A recent interview on ABC News suggested that physical exercise may be the best means of preventing AD today, better than medications, intellectual activity, and supplements. Studies on mice bred to develop plaques in their brains consistent with AD were exposed to an exercise regimen or not. Those mice that exercised had 50 to 80 percent less plaque than the brains of mice that were passive. Other studies have demonstrated generation of new brain cells in animals that exercise and a relationship in humans between physical exercise and increased cognitive performance.
One important point is that our body does not operate in a fragmented manner. I describe the brain and body as a miraculous symphony. One system directly impacts another and both health and disease effects can be experienced as a result throughout the body. Exercise is one example of a behavior that has positive impact on multiple systems of the body including the brain. The same can be said for the other four brain health lifestyle behaviors noted above.
While I am not yet sure that any one behavior such as exercise is better than another in promoting brain health, I do champion regular exercise as a very important behavior with positive brain health effects. My view is to approach brain health from an integrated manner using the five part brain health lifestyle. This approach fits with the complex integrated reality of our bodies and brains.
A recent report from the National Alzheimer’s Disease Association estimates nearly 10 million to 14 million of the baby boom generation (76 million strong) will be at risk for developing Alzheimer’s disease (AD). These numbers may actually underestimate the overall prevalence of boomers who will develop AD in their lifetime. This estimate places a heavy emotional, family and economic burden on the U.S. States given our current approach and over all understanding of the caregiver demands posed by AD. There is no reason to believe that similar nations across the world will be any different.
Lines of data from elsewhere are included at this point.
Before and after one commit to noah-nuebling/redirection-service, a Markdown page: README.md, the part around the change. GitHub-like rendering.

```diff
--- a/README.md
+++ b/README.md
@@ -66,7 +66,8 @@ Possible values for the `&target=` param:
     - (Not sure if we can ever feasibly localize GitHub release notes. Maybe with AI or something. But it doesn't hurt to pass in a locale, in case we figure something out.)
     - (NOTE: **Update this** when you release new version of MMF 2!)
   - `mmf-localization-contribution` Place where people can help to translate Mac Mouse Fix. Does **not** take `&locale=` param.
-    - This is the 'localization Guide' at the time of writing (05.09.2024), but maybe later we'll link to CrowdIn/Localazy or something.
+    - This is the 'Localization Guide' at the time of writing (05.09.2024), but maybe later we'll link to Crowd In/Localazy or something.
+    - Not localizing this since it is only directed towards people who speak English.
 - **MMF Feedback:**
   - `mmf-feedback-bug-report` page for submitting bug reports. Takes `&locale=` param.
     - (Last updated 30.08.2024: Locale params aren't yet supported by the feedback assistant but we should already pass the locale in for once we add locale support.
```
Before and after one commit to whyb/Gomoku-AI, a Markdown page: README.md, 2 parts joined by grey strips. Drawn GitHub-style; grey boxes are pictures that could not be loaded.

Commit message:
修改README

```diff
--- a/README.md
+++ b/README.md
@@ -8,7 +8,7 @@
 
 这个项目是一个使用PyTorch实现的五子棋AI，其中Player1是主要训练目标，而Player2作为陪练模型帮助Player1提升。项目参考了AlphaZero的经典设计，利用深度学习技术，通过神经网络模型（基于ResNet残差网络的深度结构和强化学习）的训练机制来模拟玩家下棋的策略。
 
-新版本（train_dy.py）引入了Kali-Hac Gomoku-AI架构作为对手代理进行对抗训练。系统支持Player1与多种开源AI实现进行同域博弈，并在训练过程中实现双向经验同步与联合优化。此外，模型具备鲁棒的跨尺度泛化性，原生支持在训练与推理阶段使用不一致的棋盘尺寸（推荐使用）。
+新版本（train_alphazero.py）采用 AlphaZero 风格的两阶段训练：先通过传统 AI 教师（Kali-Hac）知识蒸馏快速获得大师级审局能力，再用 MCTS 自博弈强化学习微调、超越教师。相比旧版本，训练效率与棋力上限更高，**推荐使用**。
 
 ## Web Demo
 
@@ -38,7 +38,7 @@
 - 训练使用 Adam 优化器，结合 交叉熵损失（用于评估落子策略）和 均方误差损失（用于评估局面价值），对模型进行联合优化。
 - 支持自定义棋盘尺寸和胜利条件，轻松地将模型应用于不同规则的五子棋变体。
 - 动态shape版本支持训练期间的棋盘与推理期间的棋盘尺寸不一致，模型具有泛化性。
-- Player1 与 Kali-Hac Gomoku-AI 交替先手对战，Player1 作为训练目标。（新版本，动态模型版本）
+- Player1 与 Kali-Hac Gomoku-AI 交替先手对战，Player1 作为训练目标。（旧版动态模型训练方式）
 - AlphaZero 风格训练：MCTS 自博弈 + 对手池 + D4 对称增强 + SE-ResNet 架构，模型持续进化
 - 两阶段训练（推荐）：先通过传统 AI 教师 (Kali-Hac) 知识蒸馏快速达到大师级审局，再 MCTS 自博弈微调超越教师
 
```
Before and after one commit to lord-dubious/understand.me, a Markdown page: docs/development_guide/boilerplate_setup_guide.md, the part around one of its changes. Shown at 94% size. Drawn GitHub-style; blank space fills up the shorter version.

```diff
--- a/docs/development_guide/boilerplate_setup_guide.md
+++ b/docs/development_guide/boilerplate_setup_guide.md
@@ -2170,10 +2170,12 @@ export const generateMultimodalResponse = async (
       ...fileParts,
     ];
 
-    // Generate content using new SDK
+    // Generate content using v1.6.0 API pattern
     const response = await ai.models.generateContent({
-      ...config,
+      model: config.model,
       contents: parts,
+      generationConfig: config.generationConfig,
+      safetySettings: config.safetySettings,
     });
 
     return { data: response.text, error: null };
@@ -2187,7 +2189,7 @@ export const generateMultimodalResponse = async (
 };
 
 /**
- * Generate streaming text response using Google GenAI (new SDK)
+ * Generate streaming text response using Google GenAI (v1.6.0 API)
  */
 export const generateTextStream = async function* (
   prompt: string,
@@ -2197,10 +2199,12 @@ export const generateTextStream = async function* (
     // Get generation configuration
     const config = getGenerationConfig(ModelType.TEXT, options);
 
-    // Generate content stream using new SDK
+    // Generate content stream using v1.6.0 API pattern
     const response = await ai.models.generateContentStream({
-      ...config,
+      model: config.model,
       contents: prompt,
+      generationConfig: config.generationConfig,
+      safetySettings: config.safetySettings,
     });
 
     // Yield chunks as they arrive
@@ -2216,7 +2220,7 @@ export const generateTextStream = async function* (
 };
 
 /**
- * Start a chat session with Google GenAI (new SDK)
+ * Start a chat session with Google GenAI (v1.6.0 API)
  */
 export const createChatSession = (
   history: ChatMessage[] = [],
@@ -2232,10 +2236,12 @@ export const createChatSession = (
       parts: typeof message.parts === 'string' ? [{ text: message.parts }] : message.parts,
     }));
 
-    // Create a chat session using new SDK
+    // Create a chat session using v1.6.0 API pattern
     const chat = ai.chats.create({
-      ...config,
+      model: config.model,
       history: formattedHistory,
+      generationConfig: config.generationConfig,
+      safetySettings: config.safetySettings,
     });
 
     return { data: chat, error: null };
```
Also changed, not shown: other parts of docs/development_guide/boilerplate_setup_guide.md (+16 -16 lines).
One method to begin addressing the rising epidemic of dementia is to establish a national or world priority on the human brain and dementia. Citizens of the great planet Earth need to have a basic understanding of their brain, something that is completely missing even in 2008. We cannot expect citizens to care for their brain if they do not understand it or the importance of a proactive healthy lifestyle across their lifespan. One idea is to include basics of brain and brain health in every elementary curriculum in the world.
National policy also has to prioritize research on treatment and prevention of dementia in ways we have not yet. Research is needed on how the brain functions, how diseases begin, new treatments for dementia, and innovation in the area of prevention. Health insurance companies should begin to incentivize lifestyles that promote brain health including lifelong learning, diets, meditation, and physical exercise. Those who continue to work or remain involved in society may be rewarded with some type of tax break. We need to think in terms of a Brain Enlightened Society.